Hong Kong-based OTCs say the region has become a safe harbor not only for crypto multimillionaires but for ordinary people, too.
As the ongoing international conflict between Russia and Ukraine keeps unfolding, many citizens of both countries turned to Hong Kong, seeking safety for their money in crypto.
Chainalysis, a New York-based blockchain forensic firm, citing Hong Kong-based over-the-counter (OTC) firms, revealed that “many Russians and Ukrainians are coming to Hong Kong to get their money to safety using crypto.” In a commentary to Chainalysis, Merton Lam, founder of one of the largest crypto OTCs in Hong Kong called CryptoHK, said that for high net worth individuals crypto has become a “part of their investment portfolio.”
“They mostly want Bitcoin and Ether, though some have shown interest in smaller altcoins recently, which is interesting.”
Merton did not go into details but noted that “ordinary people” also turn to Hong Kong to store their money in crypto. According to the CryptoHK founder, many people are interested in using crypto to “move portions of their wealth out of their local currency and banking systems, especially in countries with unstable economies or strict capital controls.”

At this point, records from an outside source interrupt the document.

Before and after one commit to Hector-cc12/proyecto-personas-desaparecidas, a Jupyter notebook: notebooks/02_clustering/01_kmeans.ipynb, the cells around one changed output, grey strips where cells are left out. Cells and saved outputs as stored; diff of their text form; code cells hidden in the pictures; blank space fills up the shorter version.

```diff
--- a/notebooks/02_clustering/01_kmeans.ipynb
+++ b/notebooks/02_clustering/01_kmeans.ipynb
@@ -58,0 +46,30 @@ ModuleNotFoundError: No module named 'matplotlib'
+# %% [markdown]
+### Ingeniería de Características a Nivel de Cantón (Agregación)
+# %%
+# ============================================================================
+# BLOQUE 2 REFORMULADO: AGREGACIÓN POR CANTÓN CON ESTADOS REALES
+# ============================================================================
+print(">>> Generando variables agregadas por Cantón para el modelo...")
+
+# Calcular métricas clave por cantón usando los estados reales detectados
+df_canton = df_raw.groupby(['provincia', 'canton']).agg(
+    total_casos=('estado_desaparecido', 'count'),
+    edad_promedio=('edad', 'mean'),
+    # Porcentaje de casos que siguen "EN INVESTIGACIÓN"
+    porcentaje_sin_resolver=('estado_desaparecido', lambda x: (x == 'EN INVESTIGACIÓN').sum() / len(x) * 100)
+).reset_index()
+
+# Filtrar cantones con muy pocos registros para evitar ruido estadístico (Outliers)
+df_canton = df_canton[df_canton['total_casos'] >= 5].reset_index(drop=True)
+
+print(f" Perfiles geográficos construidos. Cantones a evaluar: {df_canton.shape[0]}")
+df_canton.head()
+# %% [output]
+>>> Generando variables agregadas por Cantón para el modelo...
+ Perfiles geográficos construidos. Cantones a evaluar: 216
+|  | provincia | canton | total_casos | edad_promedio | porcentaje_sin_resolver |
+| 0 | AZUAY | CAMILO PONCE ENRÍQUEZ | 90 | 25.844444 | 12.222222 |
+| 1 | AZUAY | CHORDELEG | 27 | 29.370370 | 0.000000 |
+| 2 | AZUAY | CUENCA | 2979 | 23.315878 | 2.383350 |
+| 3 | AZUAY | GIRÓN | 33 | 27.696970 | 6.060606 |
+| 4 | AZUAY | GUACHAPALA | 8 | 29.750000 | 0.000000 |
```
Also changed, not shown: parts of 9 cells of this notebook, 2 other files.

In early September 2023, Russia’s central bank extended restrictions on foreign cash withdrawals for another six months until March 9, 2024. This means that those who opened banking accounts or deposits in U.S. dollars (or euros) before March 9, 2022, are allowed to cash out not more than $10,000. The watchdog claims the move was made “due to the sanctions enacted against Russia that prohibit Russian financial institutions from purchasing Western countries’ cash.”
Ukraine’s central bank in August 2023, in its turn, eased some restrictions on retail foreign currency purchases, however, key limitations are still in place. Starting from Aug. 29, Ukrainians can sell non-cash foreign currency to retail customers without confirming the reasons or requirements for the transaction. Yet, the monthly limit is set at UAH 50,000 (~$1,367) equivalent in one bank. Ukrainians can also purchase up to UAH 200,000 (~$5,470) in non-cash foreign currency, but only with subsequent placement on deposit for at least three months.